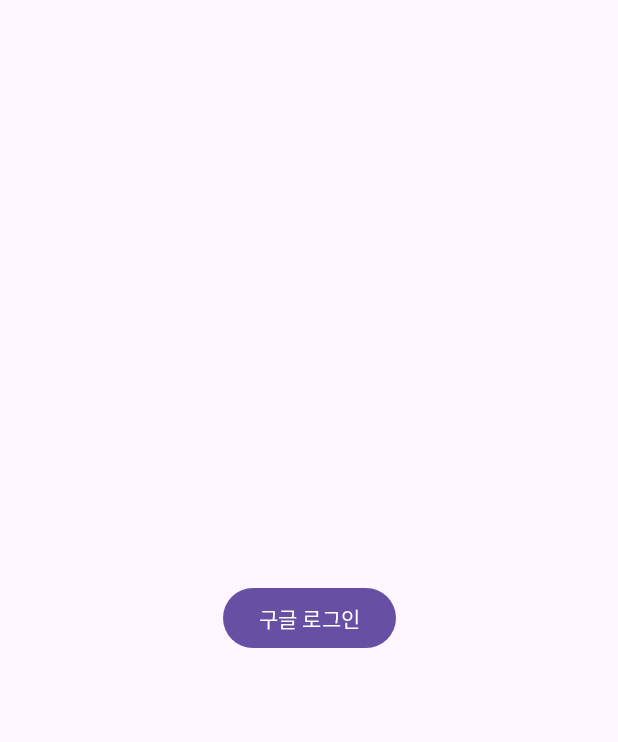
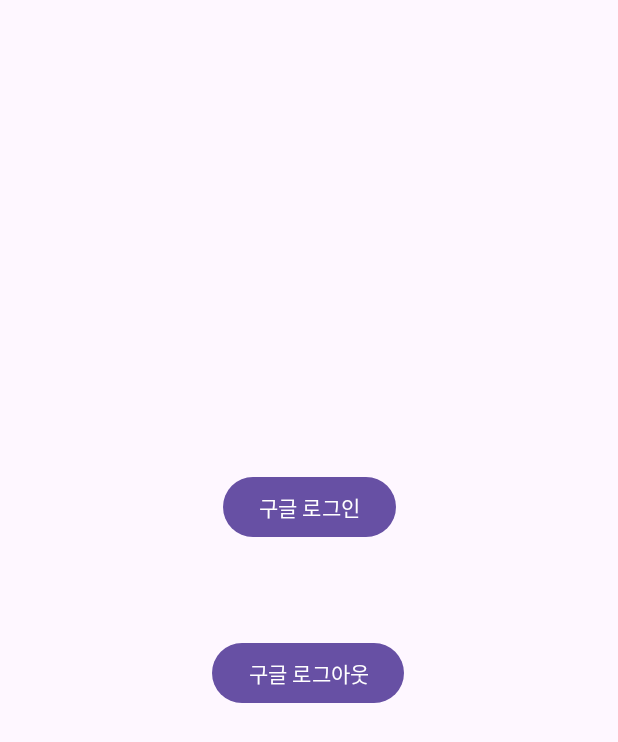
Before and after one commit to zeomzzz/kauth_practice, an Android app: the layout activity_main.xml on its own in the app's theme, with its tools: preview values and no code run, on a phone screen of 412 x 824 dp. Shown: the top 742 px of the screen. Run offline under Robolectric (Android 15) with nearby library versions, the phone set to English and light mode, and no system bars.

Commit message:
feat: kotlin에서 google 로그인 완료

```diff
--- a/google/google_front_kotlin3/app/src/main/res/layout/activity_main.xml
+++ b/google/google_front_kotlin3/app/src/main/res/layout/activity_main.xml
@@ -12,11 +12,24 @@
             android:id="@+id/google_login_button"
             android:layout_width="wrap_content"
             android:layout_height="wrap_content"
+            android:text="구글 로그인"
+            app:layout_constraintBottom_toBottomOf="parent"
+            app:layout_constraintEnd_toEndOf="parent"
             app:layout_constraintStart_toStartOf="parent"
+            app:layout_constraintTop_toTopOf="parent"
+            app:layout_constraintVertical_bias="0.405" />
+
+        <Button
+            android:id="@+id/google_logout_button"
+            android:layout_width="wrap_content"
+            android:layout_height="wrap_content"
+            android:text="구글 로그아웃"
+            app:layout_constraintBottom_toBottomOf="parent"
             app:layout_constraintEnd_toEndOf="parent"
+            app:layout_constraintHorizontal_bias="0.498"
+            app:layout_constraintStart_toStartOf="parent"
             app:layout_constraintTop_toTopOf="parent"
-            app:layout_constraintBottom_toBottomOf="parent"
-            android:text="구글 로그인"/>
+            app:layout_constraintVertical_bias="0.547" />
 
     </androidx.constraintlayout.widget.ConstraintLayout>
 
```
Also changed, not shown: google/google_front_kotlin3/app/src/main/java/com/zeomzzz/google_front_kotlin3/MainActivity.kt (+22 -1 lines).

══════════════════════════════

WORK REQUIRED:
Could you return the whole listing exactly, images excluded?

REPLY TO THE TASK:
Before and after one commit to zeomzzz/kauth_practice, an Android app: the layout activity_main.xml on its own in the app's theme, with its tools: preview values and no code run, on a phone screen of 412 x 824 dp. Shown: the top 742 px of the screen. Run offline under Robolectric (Android 15) with nearby library versions, the phone set to English and light mode, and no system bars.

Commit message:
feat: kotlin에서 google 로그인 완료

```diff
--- a/google/google_front_kotlin3/app/src/main/res/layout/activity_main.xml
+++ b/google/google_front_kotlin3/app/src/main/res/layout/activity_main.xml
@@ -12,11 +12,24 @@
             android:id="@+id/google_login_button"
             android:layout_width="wrap_content"
             android:layout_height="wrap_content"
+            android:text="구글 로그인"
+            app:layout_constraintBottom_toBottomOf="parent"
+            app:layout_constraintEnd_toEndOf="parent"
             app:layout_constraintStart_toStartOf="parent"
+            app:layout_constraintTop_toTopOf="parent"
+            app:layout_constraintVertical_bias="0.405" />
+
+        <Button
+            android:id="@+id/google_logout_button"
+            android:layout_width="wrap_content"
+            android:layout_height="wrap_content"
+            android:text="구글 로그아웃"
+            app:layout_constraintBottom_toBottomOf="parent"
             app:layout_constraintEnd_toEndOf="parent"
+            app:layout_constraintHorizontal_bias="0.498"
+            app:layout_constraintStart_toStartOf="parent"
             app:layout_constraintTop_toTopOf="parent"
-            app:layout_constraintBottom_toBottomOf="parent"
-            android:text="구글 로그인"/>
+            app:layout_constraintVertical_bias="0.547" />
 
     </androidx.constraintlayout.widget.ConstraintLayout>
 
```
Also changed, not shown: google/google_front_kotlin3/app/src/main/java/com/zeomzzz/google_front_kotlin3/MainActivity.kt (+22 -1 lines).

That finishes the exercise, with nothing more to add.